Change detection data:
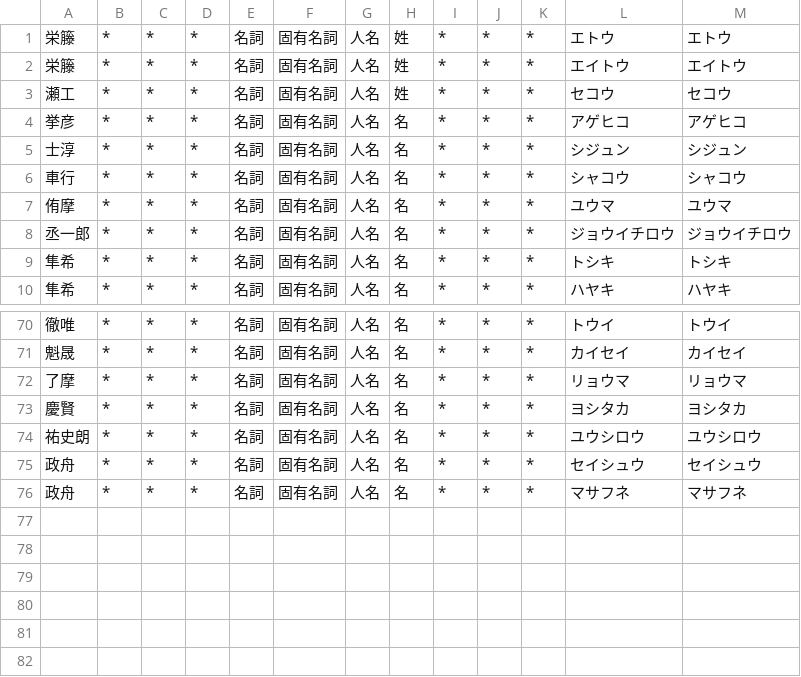
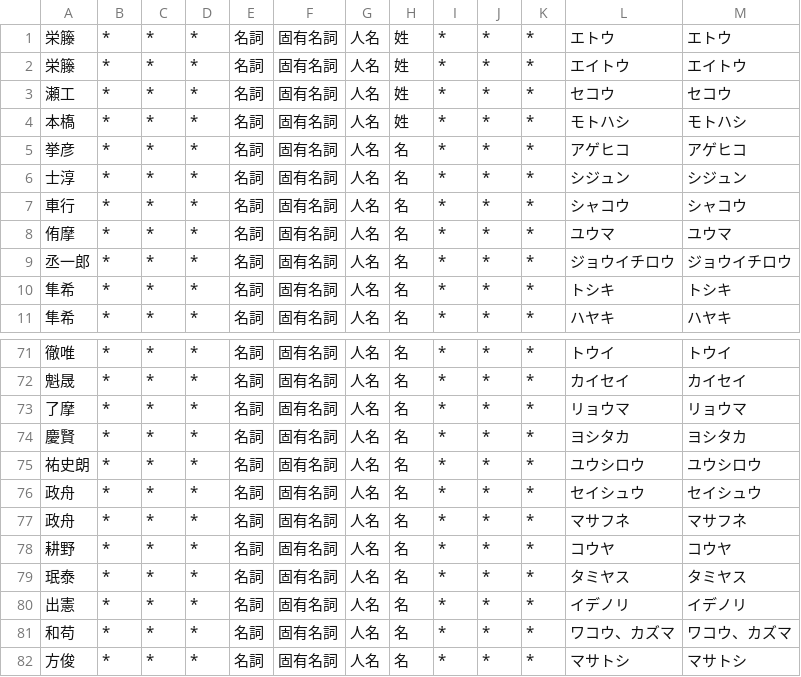
Before and after one commit to lg-official/jinmei-dict, a CSV file: data/addon/user_dict_generated.csv, drawn as a sheet; only a part is shown, gaps mark what is left out.

Commit message:
update dict

```diff
--- a/data/addon/user_dict_generated.csv
+++ b/data/addon/user_dict_generated.csv
@@ -3,2 +3,3 @@
 瀬工,*,*,*,名詞,固有名詞,人名,姓,*,*,*,セコウ,セコウ
+本𫞎,*,*,*,名詞,固有名詞,人名,姓,*,*,*,モトハシ,モトハシ
 挙彦,*,*,*,名詞,固有名詞,人名,名,*,*,*,アゲヒコ,アゲヒコ
@@ -76 +77,6 @@
 政舟,*,*,*,名詞,固有名詞,人名,名,*,*,*,マサフネ,マサフネ
+耕野,*,*,*,名詞,固有名詞,人名,名,*,*,*,コウヤ,コウヤ
+珉泰,*,*,*,名詞,固有名詞,人名,名,*,*,*,タミヤス,タミヤス
+出憲,*,*,*,名詞,固有名詞,人名,名,*,*,*,イデノリ,イデノリ
+和苟,*,*,*,名詞,固有名詞,人名,名,*,*,*,ワコウ、カズマ,ワコウ、カズマ
+方俊,*,*,*,名詞,固有名詞,人名,名,*,*,*,マサトシ,マサトシ
```
Also changed, not shown: data/addon/user_dict_seed.csv, 2 other files.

**What to produce:** Write out each entry exactly as given, omitting any picture.

**Problem solution:**
Before and after one commit to lg-official/jinmei-dict, a CSV file: data/addon/user_dict_generated.csv, drawn as a sheet; only a part is shown, gaps mark what is left out.

Commit message:
update dict

```diff
--- a/data/addon/user_dict_generated.csv
+++ b/data/addon/user_dict_generated.csv
@@ -3,2 +3,3 @@
 瀬工,*,*,*,名詞,固有名詞,人名,姓,*,*,*,セコウ,セコウ
+本𫞎,*,*,*,名詞,固有名詞,人名,姓,*,*,*,モトハシ,モトハシ
 挙彦,*,*,*,名詞,固有名詞,人名,名,*,*,*,アゲヒコ,アゲヒコ
@@ -76 +77,6 @@
 政舟,*,*,*,名詞,固有名詞,人名,名,*,*,*,マサフネ,マサフネ
+耕野,*,*,*,名詞,固有名詞,人名,名,*,*,*,コウヤ,コウヤ
+珉泰,*,*,*,名詞,固有名詞,人名,名,*,*,*,タミヤス,タミヤス
+出憲,*,*,*,名詞,固有名詞,人名,名,*,*,*,イデノリ,イデノリ
+和苟,*,*,*,名詞,固有名詞,人名,名,*,*,*,ワコウ、カズマ,ワコウ、カズマ
+方俊,*,*,*,名詞,固有名詞,人名,名,*,*,*,マサトシ,マサトシ
```
Also changed, not shown: data/addon/user_dict_seed.csv, 2 other files.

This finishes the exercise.